What is a Project Manager?
Primarily I am a NASA project manager at Marshall Space Flight Center (MSFC). A project manager is a leader of a group of individuals focused on a common goal or product. My most recent project leadership assignment, which I was pleased to be a part of a team of an outstanding group of scientists and engineers, was the development of a low, free flying orbital spacecraft called FASTSAT (Fast, Affordable, Science and Technology SATellite). (We launched this spacecraft in November 2010 and are currently performing mission operations.) FASTSAT has six instruments and weighs 165 kilograms. It was launched into a near polar orbit at about a 72 degree inclination, from the island of Kodiak, Alaska. Its primary goal is Earth-viewing research and technology. NASA supports three Earth-viewing space weather and atmospheric research science activities flying on this mission.
Tell us about a favorite moment so far in your career.
I have been fortunate to be a part of NASA my entire working career, and to have experienced several exciting moments. Besides having had the pleasure of working alongside some of the most talented engineers and scientists from across the globe on more than a dozen launches, there is a particular moment that stands out. I can tell you that I was in a state of awe the first time I climbed aboard a space shuttle to perform a flight instrument test. (This was the Space Shuttle Challenger.) I remember pinching myself and thinking: "How did a small town guy like me get himself into this incredible situation?!" Since then I have had the pleasure of performing operations in other space shuttles and on other spacecraft and launch vehicles, and each and every time it is exciting, but I will always remember that first time.
What advice would you give to someone who wants to take the same career path as you?
My recommendations would be to listen to your parents or your teachers, to study and to find a way to go to an accredited university or place of higher education (such as a technological or vocational school) in order to acquire a scientific degree. That in itself will help springboard you for the rest of your life. It is also important to apply yourself and make an effort to do your best in your studies, and to work to become well-rounded in all areas of your education. There are some other enablers -- you should try to get an internship with NASA or one of its aerospace industry partners prior to your graduation to set yourself apart from the rest of your classmates. Also, along the way prepare your heart and your mind to serve mankind and your country's desire to explore.
What do you do for fun?
I relax and spend time with my family and my friends. I do enjoy drawing caricatures and doing woodworking projects (I whittle and I have a lathe). I also have a passion for outdoor landscaping. I enjoy being outdoors and viewing the fruits of my labors.
If you were talking to a student interested in science and math or engineering, what advice would you give them?

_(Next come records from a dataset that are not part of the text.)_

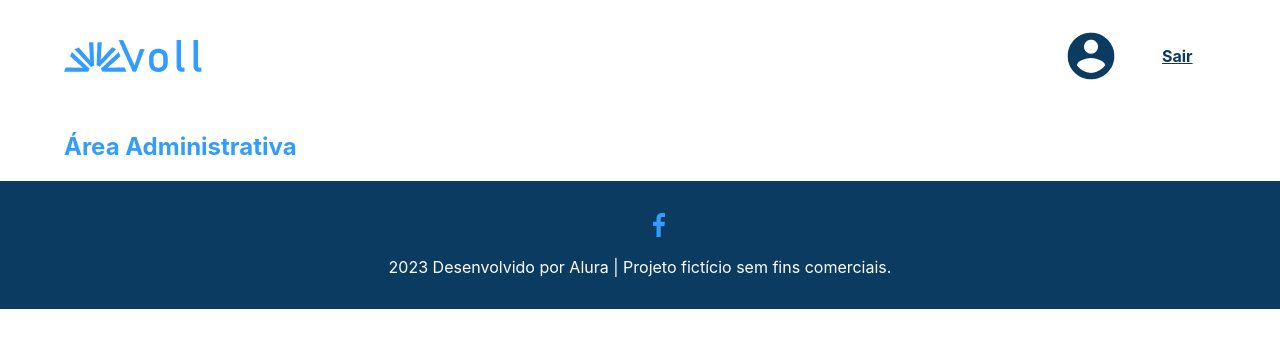
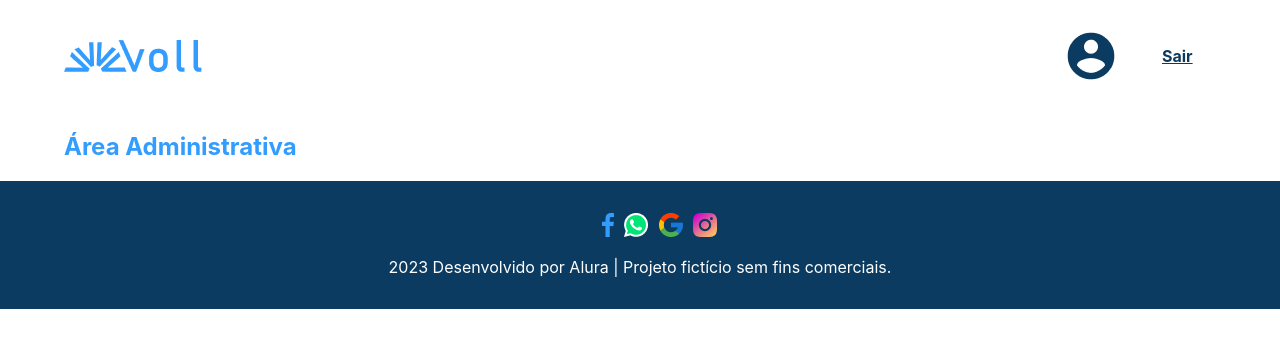
Before and after one commit to RA4Z/voll-main, a React (Create React App) app: page / in a window 1280 px wide. Shown: the top 348 px of the page. Built offline with nearby package versions, Linux system fonts and the light colour scheme; the HTML template or start-up script is replaced by a standard one.

Commit message:
Adicionando outros ícones do desafio

```diff
--- a/src/components/Rodape/index.tsx
+++ b/src/components/Rodape/index.tsx
@@ -1,5 +1,9 @@
 import styled from 'styled-components';
+
 import facebook from './assets/facebook.png';
+import google from './assets/google.png';
+import instagram from './assets/instagram.png';
+import whatsapp from './assets/whatsapp.png';
 
 const RodapeEstilizado = styled.footer`
     height: 100%;
@@ -18,6 +22,7 @@
 
 const ItemEstilizado = styled.li`
     list-style-type: none;
+    gap: 15px;
 `
 
 function Rodape() {
@@ -25,8 +30,23 @@
         <RodapeEstilizado>
             <ListaEstilizada>
                 <ItemEstilizado>
-                    <a href='#'>
+                    <a href='facebook.com'>
                         <img src={facebook} alt='Logo do Facebook' />
+                    </a>
+                </ItemEstilizado>
+                <ItemEstilizado>
+                    <a href="whatsapp.com">
+                        <img src={whatsapp} alt="logo do whatsapp" />
+                    </a>
+                </ItemEstilizado>
+                <ItemEstilizado>
+                    <a href="google.com">
+                        <img src={google} alt="logo do google" />
+                    </a>
+                </ItemEstilizado>
+                <ItemEstilizado>
+                    <a href="instagram.com">
+                        <img src={instagram} alt="logo do instagram" />
                     </a>
                 </ItemEstilizado>
             </ListaEstilizada>
```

Stay the course. Don't let your disappointments or your failures overwhelm you. We have all experienced failures at some point in our lives. These disciplines (science and math or engineering) are the platforms from which you can be successful, and contribute in a positive manner to your community.